Don’t Fall Prey to Tax Scams

The Internal Revenue Service has issued warnings on new tax schemes that scammers are using to steal your money. People have lost millions of dollars to con artists posing as the IRS. “People need to always stay vigilant even after tax season has ended. “We continue to urge people to watch out for new and evolving schemes this Summer,” said IRS Commissioner John Koskinen. According to the IRS, here are three scams you need to know about to protect your assets.

Electronic Federal Tax Payment System Scam

This new scam has been linked to the (EFTPS) system. Con artists, pretending to be with the IRS, are demanding immediate tax payment over the phone. They tell the taxpayer that two certified letters mailed to them were returned as undeliverable. The scammer then threatens arrest if a payment is not made immediately by a specific debit card linked to the EFTPS system. You’re then warned not to talk to your tax preparer or local IRS office until after a payment is made. Don’t fall prey to this scam, remember: The IRS will NEVER ask for a credit or debit card over the phone.

Robo-Call Messages Scam

This is where scammers will leave a message saying if you don’t call back, you’ll be arrested. They will threaten you for an immediate payment with a specific prepaid debit card or wire transfer. Don’t fall prey to this scam, remember: The IRS will NEVER ask for a credit or debit card over the phone.

Private Debt Collection Scam

The IRS has started sending out letters to a small group of taxpayers whose overdue federal tax accounts have been assigned to one of four private-sector collection agencies. Scammers are aware of this… and are “posing” as private collection firms. The IRS-authorized firms will only be calling about a tax debt the person has been aware of for years. The IRS would have previously contacted taxpayers about their tax debt.

 Language Barrier Scam Those who speak little English have been targeted recently by scammers saying they owe the IRS money and need to pay it promptly. Con artists often speak to the person in their native language, threatening them with deportation, arrest and license revocation. They then demand payment with a pre-loaded debit card or wire transfer. Remember, The IRS will NEVER ask for a credit or debit card over the phone.
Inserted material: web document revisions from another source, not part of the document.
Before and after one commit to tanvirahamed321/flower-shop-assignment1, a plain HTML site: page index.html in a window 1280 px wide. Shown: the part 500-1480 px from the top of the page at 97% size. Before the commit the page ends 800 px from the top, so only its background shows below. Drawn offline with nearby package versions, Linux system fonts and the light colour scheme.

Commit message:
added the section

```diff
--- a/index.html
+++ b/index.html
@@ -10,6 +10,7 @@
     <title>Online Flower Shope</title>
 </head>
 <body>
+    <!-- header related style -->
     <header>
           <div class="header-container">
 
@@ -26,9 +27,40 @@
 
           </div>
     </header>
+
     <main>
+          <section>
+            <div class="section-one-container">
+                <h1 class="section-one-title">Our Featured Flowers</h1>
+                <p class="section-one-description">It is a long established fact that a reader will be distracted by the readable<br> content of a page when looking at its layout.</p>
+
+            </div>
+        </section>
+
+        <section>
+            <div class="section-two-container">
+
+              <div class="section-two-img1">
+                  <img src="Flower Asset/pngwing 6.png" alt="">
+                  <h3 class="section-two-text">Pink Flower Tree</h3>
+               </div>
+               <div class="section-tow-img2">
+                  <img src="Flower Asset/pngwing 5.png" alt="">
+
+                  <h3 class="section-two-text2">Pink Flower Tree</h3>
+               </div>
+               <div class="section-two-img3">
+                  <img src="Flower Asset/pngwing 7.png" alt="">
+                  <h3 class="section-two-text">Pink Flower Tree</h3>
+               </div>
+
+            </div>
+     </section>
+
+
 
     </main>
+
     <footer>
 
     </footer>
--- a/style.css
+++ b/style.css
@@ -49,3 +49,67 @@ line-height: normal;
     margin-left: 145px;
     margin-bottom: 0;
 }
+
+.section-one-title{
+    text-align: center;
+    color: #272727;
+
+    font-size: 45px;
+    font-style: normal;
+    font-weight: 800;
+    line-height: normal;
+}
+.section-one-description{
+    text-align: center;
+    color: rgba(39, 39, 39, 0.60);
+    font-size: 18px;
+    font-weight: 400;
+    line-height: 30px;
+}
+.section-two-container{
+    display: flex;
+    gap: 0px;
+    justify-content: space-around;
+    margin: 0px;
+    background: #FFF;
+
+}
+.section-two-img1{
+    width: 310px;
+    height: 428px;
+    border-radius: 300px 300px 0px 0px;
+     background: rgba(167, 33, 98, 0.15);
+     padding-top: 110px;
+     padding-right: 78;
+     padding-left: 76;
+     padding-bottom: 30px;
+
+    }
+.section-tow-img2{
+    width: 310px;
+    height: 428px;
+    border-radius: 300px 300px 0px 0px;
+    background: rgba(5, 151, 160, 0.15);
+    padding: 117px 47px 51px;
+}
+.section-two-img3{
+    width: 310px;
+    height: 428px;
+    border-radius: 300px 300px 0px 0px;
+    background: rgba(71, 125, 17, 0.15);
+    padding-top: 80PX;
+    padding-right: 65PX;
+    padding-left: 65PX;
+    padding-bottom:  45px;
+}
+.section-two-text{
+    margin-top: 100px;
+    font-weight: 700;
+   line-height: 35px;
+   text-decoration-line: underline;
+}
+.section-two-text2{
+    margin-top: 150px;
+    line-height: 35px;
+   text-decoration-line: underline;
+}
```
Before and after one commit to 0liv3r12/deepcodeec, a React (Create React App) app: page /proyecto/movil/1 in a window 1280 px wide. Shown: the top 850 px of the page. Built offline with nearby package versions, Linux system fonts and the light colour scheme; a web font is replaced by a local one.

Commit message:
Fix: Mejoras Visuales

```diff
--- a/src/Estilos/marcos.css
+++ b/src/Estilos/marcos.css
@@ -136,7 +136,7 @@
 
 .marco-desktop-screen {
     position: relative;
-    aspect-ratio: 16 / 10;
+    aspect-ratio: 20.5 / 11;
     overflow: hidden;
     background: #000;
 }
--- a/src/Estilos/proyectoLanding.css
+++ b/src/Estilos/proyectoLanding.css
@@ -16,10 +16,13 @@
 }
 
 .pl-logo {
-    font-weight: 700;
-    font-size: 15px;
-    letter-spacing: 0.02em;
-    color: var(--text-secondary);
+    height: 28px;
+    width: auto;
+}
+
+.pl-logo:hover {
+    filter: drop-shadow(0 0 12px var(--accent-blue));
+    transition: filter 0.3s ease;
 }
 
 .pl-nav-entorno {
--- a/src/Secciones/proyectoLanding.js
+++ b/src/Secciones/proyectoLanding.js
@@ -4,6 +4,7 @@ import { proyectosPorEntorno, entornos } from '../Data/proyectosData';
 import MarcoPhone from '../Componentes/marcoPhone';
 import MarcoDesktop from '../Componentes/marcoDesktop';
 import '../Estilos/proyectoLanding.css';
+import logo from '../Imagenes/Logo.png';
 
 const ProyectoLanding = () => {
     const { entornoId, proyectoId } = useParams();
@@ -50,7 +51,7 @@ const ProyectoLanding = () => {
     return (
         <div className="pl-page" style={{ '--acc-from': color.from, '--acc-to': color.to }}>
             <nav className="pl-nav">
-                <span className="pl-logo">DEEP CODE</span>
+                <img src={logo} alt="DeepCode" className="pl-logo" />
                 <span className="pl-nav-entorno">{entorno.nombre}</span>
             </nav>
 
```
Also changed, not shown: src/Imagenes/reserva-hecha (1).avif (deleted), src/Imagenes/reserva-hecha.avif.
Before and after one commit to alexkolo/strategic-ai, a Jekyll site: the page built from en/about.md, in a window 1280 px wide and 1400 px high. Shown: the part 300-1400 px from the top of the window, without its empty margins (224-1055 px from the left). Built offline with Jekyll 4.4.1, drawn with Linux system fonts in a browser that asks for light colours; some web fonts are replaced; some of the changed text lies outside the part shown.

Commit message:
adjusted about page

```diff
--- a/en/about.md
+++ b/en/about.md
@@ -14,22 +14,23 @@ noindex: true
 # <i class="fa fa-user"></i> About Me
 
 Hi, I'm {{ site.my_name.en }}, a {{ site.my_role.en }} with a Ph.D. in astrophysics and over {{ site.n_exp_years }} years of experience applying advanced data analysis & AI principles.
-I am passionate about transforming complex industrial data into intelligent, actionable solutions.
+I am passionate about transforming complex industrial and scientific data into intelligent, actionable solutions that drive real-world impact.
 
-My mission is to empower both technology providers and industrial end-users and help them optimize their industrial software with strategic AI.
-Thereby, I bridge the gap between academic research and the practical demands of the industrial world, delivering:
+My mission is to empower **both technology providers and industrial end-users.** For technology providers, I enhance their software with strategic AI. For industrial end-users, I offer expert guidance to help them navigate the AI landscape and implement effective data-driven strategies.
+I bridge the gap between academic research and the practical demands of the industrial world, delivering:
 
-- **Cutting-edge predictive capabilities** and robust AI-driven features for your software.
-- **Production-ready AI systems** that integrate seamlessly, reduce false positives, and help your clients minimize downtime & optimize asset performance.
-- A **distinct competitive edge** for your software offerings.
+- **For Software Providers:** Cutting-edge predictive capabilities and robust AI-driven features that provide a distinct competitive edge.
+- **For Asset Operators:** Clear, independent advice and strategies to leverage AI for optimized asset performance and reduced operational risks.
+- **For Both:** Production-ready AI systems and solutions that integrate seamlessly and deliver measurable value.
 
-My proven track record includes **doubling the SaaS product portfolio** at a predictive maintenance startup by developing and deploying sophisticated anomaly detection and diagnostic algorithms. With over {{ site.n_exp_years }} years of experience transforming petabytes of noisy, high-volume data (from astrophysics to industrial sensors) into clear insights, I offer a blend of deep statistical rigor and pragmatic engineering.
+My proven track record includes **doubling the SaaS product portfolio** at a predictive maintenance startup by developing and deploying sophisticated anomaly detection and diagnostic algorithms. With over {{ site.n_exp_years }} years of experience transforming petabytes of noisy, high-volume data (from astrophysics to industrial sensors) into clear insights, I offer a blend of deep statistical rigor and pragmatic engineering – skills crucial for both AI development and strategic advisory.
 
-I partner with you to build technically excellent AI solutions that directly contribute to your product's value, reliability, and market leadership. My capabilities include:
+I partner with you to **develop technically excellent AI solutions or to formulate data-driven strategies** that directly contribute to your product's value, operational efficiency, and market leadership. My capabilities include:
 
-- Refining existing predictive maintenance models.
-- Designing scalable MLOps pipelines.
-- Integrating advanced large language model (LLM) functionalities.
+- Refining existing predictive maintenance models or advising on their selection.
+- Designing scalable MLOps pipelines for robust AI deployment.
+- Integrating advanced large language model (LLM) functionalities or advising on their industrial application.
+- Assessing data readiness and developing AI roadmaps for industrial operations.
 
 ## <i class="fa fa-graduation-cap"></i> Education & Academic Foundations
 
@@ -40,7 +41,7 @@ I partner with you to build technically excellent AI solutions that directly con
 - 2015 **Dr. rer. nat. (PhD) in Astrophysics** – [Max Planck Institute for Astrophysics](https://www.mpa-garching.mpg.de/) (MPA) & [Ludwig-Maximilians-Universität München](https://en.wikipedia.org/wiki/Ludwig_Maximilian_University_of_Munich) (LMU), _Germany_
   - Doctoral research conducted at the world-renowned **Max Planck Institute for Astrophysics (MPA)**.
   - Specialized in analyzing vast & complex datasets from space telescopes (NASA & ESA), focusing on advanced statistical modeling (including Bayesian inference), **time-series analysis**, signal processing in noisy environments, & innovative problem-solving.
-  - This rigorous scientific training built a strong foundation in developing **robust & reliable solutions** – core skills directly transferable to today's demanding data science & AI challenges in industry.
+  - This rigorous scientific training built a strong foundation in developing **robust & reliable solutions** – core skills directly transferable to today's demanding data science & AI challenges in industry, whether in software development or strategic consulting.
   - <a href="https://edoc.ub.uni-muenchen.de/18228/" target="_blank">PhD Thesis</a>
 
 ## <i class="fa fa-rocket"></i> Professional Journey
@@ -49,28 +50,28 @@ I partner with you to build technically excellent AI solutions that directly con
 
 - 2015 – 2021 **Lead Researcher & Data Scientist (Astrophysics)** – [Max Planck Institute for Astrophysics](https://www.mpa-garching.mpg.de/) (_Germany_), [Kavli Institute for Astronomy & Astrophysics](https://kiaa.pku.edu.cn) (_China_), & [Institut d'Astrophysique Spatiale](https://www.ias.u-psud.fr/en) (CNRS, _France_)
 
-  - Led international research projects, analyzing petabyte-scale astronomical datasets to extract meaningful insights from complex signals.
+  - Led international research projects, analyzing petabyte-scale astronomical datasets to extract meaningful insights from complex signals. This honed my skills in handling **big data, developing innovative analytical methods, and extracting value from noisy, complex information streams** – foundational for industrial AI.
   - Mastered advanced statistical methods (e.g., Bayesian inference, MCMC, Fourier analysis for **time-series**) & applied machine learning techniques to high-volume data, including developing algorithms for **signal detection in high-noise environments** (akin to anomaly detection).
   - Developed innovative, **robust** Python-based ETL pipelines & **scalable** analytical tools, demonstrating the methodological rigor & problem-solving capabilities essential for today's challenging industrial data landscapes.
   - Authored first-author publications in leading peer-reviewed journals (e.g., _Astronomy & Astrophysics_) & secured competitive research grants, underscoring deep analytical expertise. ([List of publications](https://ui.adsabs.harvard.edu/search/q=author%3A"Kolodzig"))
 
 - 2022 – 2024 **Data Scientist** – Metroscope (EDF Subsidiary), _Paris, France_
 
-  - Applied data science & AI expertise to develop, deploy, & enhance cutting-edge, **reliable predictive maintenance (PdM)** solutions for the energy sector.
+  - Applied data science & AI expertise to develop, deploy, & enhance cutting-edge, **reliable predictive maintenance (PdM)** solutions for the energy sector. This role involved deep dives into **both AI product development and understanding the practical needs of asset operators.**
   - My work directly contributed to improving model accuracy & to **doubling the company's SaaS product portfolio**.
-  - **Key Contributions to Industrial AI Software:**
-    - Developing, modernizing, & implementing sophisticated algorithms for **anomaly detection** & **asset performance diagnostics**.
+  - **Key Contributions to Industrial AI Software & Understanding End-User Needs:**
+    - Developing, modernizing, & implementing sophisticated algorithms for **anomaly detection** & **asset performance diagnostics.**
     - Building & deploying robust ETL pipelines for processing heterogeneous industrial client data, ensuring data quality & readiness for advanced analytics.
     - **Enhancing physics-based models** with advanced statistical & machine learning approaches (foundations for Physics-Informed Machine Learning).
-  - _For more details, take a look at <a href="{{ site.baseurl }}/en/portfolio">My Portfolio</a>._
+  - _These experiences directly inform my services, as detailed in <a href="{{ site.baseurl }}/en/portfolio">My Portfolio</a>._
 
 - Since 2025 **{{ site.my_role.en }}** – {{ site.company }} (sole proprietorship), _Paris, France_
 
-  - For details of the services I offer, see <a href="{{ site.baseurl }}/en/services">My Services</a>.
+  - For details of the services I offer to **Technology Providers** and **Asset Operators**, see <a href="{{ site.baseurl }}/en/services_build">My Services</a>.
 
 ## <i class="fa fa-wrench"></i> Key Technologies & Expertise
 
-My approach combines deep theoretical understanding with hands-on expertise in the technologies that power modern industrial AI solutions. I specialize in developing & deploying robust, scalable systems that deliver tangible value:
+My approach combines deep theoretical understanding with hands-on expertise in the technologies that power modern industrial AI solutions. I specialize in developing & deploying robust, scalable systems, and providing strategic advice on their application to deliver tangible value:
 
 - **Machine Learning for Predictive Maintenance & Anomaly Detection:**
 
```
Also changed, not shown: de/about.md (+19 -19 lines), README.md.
The IRS and its authorized private collection agencies will usually mail a bill to those who owe money. All tax payments should only be made payable to the U.S. Treasury and never to third parties. There are only special circumstances when the IRS will call or visit a home or business. That’s when a taxpayer has an overdue tax bill or there’s a need to secure a delinquent tax return or employment tax payment. The IRS will also show up to tour a business as part of an audit or criminal investigation.

For more information, visit irs.gov or call your local tax advisor.

Source: IRS.gov